(Instructions for the task):
Exact copy, pictures excluded: reproduce every record below.

(Code change snippets):
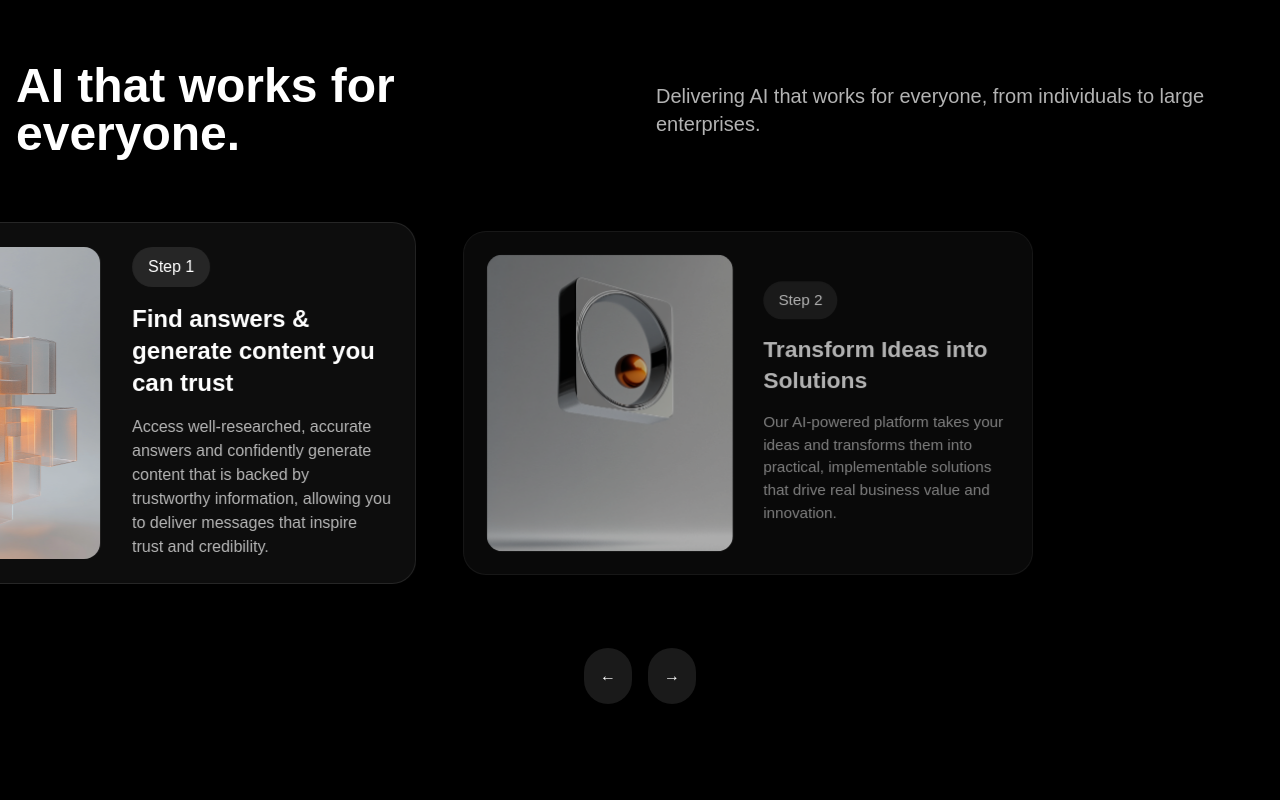
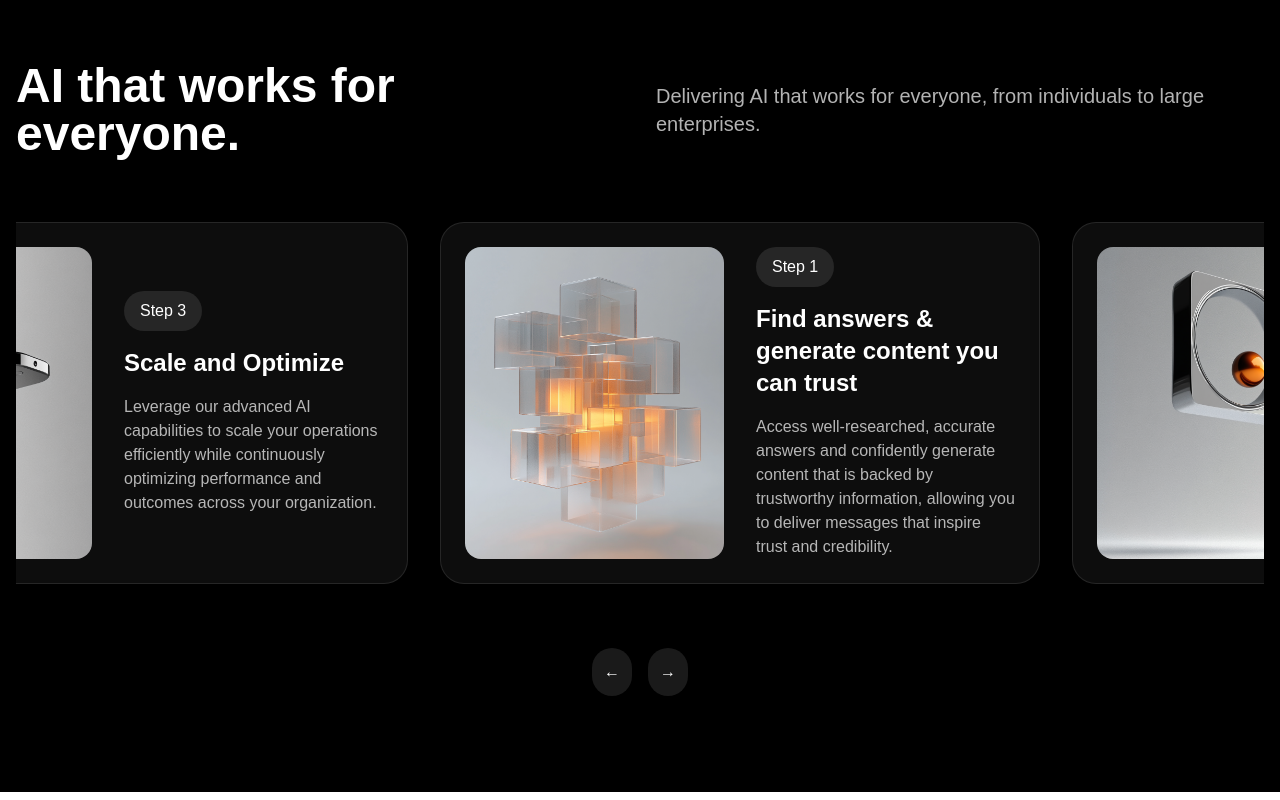
Before and after one commit to varuntree/baddam, a Next.js app: page / in a window 1280 px wide. Shown: the part 2254-3054 px from the top of the page. Built offline with nearby package versions, Linux system fonts and the light colour scheme.

Commit message:
Restored to 'ff4edbb86e0904de9dd390cac96447dd522ec4b3'
Replit-Restored-To:ff4edbb86e0904de9dd390cac96447dd522ec4b3

```diff
--- a/app/pages/HowWeWork.tsx
+++ b/app/pages/HowWeWork.tsx
@@ -1,11 +1,10 @@
-
 "use client";
 
 import React, { useState } from "react";
 import StepCard from "../components/StepCard";
 
 export default function HowWeWork() {
-  const [currentArrangement, setCurrentArrangement] = useState([2, 0, 1]);
+  const [currentArrangement, setCurrentArrangement] = useState([2, 0, 1]); // [left, middle, right]
 
   const steps = [
     {
@@ -27,33 +26,27 @@ export default function HowWeWork() {
   };
 
   return (
-    <div className="min-h-screen bg-black py-24 overflow-hidden">
+    <div className="min-h-screen bg-black py-24">
       <div className="container mx-auto px-4">
-        <div className="mb-16 flex flex-col lg:flex-row items-start lg:items-center justify-between gap-8 animate-fade-in">
-          <h1 className="text-4xl lg:text-5xl font-bold text-white lg:w-1/2 transition-all duration-500 ease-in-out transform hover:scale-105">
+        <div className="mb-16 flex items-center justify-between gap-8">
+          <h1 className="text-5xl font-bold text-white w-1/2">
             AI that works for everyone.
           </h1>
-          <p className="text-lg lg:text-xl text-white/70 lg:w-1/2 transition-all duration-500">
+          <p className="text-xl text-white/70 w-1/2">
             Delivering AI that works for everyone, from individuals to large enterprises.
           </p>
         </div>
 
         <div className="relative">
-          <div
-            className="flex gap-8 pb-8 transition-all duration-700 ease-in-out"
-            style={{
-              transform: `translateX(-${currentArrangement[0] * 33.33}%)`,
-            }}
-          >
+          <div className="flex overflow-x-hidden gap-8 pb-8 snap-x snap-mandatory scroll-smooth transition-all duration-500 ease-in-out" id="slider" ref={(el) => {
+            if (el) {
+              setTimeout(() => {
+                el.scrollLeft = (el.scrollWidth - el.clientWidth) / 3;
+              }, 100);
+            }
+          }}>
             {currentArrangement.map((stepIndex, position) => (
-              <div
-                key={position}
-                className="shrink-0 w-full lg:w-[600px] transform transition-all duration-700 ease-in-out hover:scale-105"
-                style={{
-                  opacity: position === 1 ? 1 : 0.7,
-                  transform: `scale(${position === 1 ? 1 : 0.95})`,
-                }}
-              >
+              <div key={position} className="snap-center shrink-0 w-[90vw] md:w-[600px]">
                 <StepCard
                   stepNumber={stepIndex + 1}
                   title={steps[stepIndex].title}
@@ -62,17 +55,16 @@ export default function HowWeWork() {
               </div>
             ))}
           </div>
-
           <div className="flex justify-center gap-4 mt-8">
             <button
-              onClick={() => setCurrentArrangement(prev => [prev[2], prev[0], prev[1]])}
-              className="bg-white/10 hover:bg-white/20 text-white p-4 rounded-full backdrop-blur-sm transition-all duration-300 transform hover:scale-110 active:scale-95"
+              onClick={() => document.getElementById('slider')?.scrollBy({ left: -600, behavior: 'smooth' })}
+              className="bg-white/10 hover:bg-white/20 text-white p-3 rounded-full backdrop-blur-sm"
             >
               ←
             </button>
             <button
               onClick={handleNext}
-              className="bg-white/10 hover:bg-white/20 text-white p-4 rounded-full backdrop-blur-sm transition-all duration-300 transform hover:scale-110 active:scale-95"
+              className="bg-white/10 hover:bg-white/20 text-white p-3 rounded-full backdrop-blur-sm"
             >
               →
             </button>
```
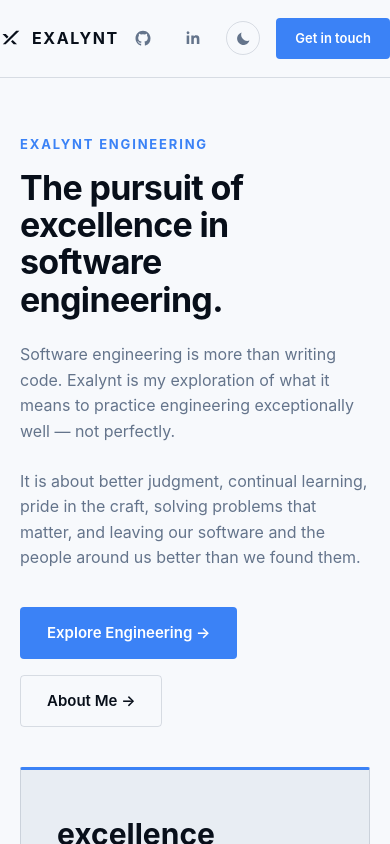
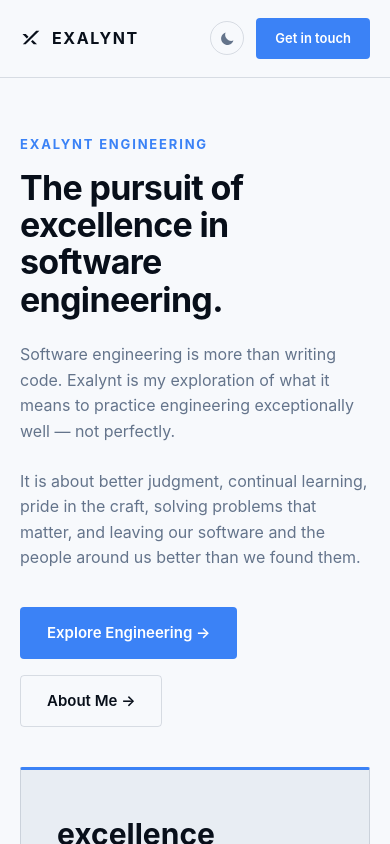
Before and after one commit to exalynt/site, a React (Vite) app: page / in a window 390 px wide. Shown: the top 844 px of the page. Built offline with nearby package versions, Linux system fonts and the light colour scheme.

Commit message:
Fix responsive padding

```diff
--- a/src/App.css
+++ b/src/App.css
@@ -87,7 +87,8 @@
   display: flex;
   align-items: center;
   justify-content: space-between;
-  padding: 18px 0;
+  padding-top: 18px;
+  padding-bottom: 18px;
 }
 
 .brand {
@@ -159,9 +160,13 @@
   }
 
   @media (max-width: 768px) {
-    gap: 16px;
+    gap: 12px;
 
     a:not(.btn):not(.icon-link) {
+      display: none;
+    }
+
+    .icon-link {
       display: none;
     }
   }
```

(Solution for this problem):
Before and after one commit to varuntree/baddam, a Next.js app: page / in a window 1280 px wide. Shown: the part 2254-3054 px from the top of the page. Built offline with nearby package versions, Linux system fonts and the light colour scheme.

Commit message:
Restored to 'ff4edbb86e0904de9dd390cac96447dd522ec4b3'
Replit-Restored-To:ff4edbb86e0904de9dd390cac96447dd522ec4b3

```diff
--- a/app/pages/HowWeWork.tsx
+++ b/app/pages/HowWeWork.tsx
@@ -1,11 +1,10 @@
-
 "use client";
 
 import React, { useState } from "react";
 import StepCard from "../components/StepCard";
 
 export default function HowWeWork() {
-  const [currentArrangement, setCurrentArrangement] = useState([2, 0, 1]);
+  const [currentArrangement, setCurrentArrangement] = useState([2, 0, 1]); // [left, middle, right]
 
   const steps = [
     {
@@ -27,33 +26,27 @@ export default function HowWeWork() {
   };
 
   return (
-    <div className="min-h-screen bg-black py-24 overflow-hidden">
+    <div className="min-h-screen bg-black py-24">
       <div className="container mx-auto px-4">
-        <div className="mb-16 flex flex-col lg:flex-row items-start lg:items-center justify-between gap-8 animate-fade-in">
-          <h1 className="text-4xl lg:text-5xl font-bold text-white lg:w-1/2 transition-all duration-500 ease-in-out transform hover:scale-105">
+        <div className="mb-16 flex items-center justify-between gap-8">
+          <h1 className="text-5xl font-bold text-white w-1/2">
             AI that works for everyone.
           </h1>
-          <p className="text-lg lg:text-xl text-white/70 lg:w-1/2 transition-all duration-500">
+          <p className="text-xl text-white/70 w-1/2">
             Delivering AI that works for everyone, from individuals to large enterprises.
           </p>
         </div>
 
         <div className="relative">
-          <div
-            className="flex gap-8 pb-8 transition-all duration-700 ease-in-out"
-            style={{
-              transform: `translateX(-${currentArrangement[0] * 33.33}%)`,
-            }}
-          >
+          <div className="flex overflow-x-hidden gap-8 pb-8 snap-x snap-mandatory scroll-smooth transition-all duration-500 ease-in-out" id="slider" ref={(el) => {
+            if (el) {
+              setTimeout(() => {
+                el.scrollLeft = (el.scrollWidth - el.clientWidth) / 3;
+              }, 100);
+            }
+          }}>
             {currentArrangement.map((stepIndex, position) => (
-              <div
-                key={position}
-                className="shrink-0 w-full lg:w-[600px] transform transition-all duration-700 ease-in-out hover:scale-105"
-                style={{
-                  opacity: position === 1 ? 1 : 0.7,
-                  transform: `scale(${position === 1 ? 1 : 0.95})`,
-                }}
-              >
+              <div key={position} className="snap-center shrink-0 w-[90vw] md:w-[600px]">
                 <StepCard
                   stepNumber={stepIndex + 1}
                   title={steps[stepIndex].title}
@@ -62,17 +55,16 @@ export default function HowWeWork() {
               </div>
             ))}
           </div>
-
           <div className="flex justify-center gap-4 mt-8">
             <button
-              onClick={() => setCurrentArrangement(prev => [prev[2], prev[0], prev[1]])}
-              className="bg-white/10 hover:bg-white/20 text-white p-4 rounded-full backdrop-blur-sm transition-all duration-300 transform hover:scale-110 active:scale-95"
+              onClick={() => document.getElementById('slider')?.scrollBy({ left: -600, behavior: 'smooth' })}
+              className="bg-white/10 hover:bg-white/20 text-white p-3 rounded-full backdrop-blur-sm"
             >
               ←
             </button>
             <button
               onClick={handleNext}
-              className="bg-white/10 hover:bg-white/20 text-white p-4 rounded-full backdrop-blur-sm transition-all duration-300 transform hover:scale-110 active:scale-95"
+              className="bg-white/10 hover:bg-white/20 text-white p-3 rounded-full backdrop-blur-sm"
             >
               →
             </button>
```
Before and after one commit to exalynt/site, a React (Vite) app: page / in a window 390 px wide. Shown: the top 844 px of the page. Built offline with nearby package versions, Linux system fonts and the light colour scheme.

Commit message:
Fix responsive padding

```diff
--- a/src/App.css
+++ b/src/App.css
@@ -87,7 +87,8 @@
   display: flex;
   align-items: center;
   justify-content: space-between;
-  padding: 18px 0;
+  padding-top: 18px;
+  padding-bottom: 18px;
 }
 
 .brand {
@@ -159,9 +160,13 @@
   }
 
   @media (max-width: 768px) {
-    gap: 16px;
+    gap: 12px;
 
     a:not(.btn):not(.icon-link) {
+      display: none;
+    }
+
+    .icon-link {
       display: none;
     }
   }
```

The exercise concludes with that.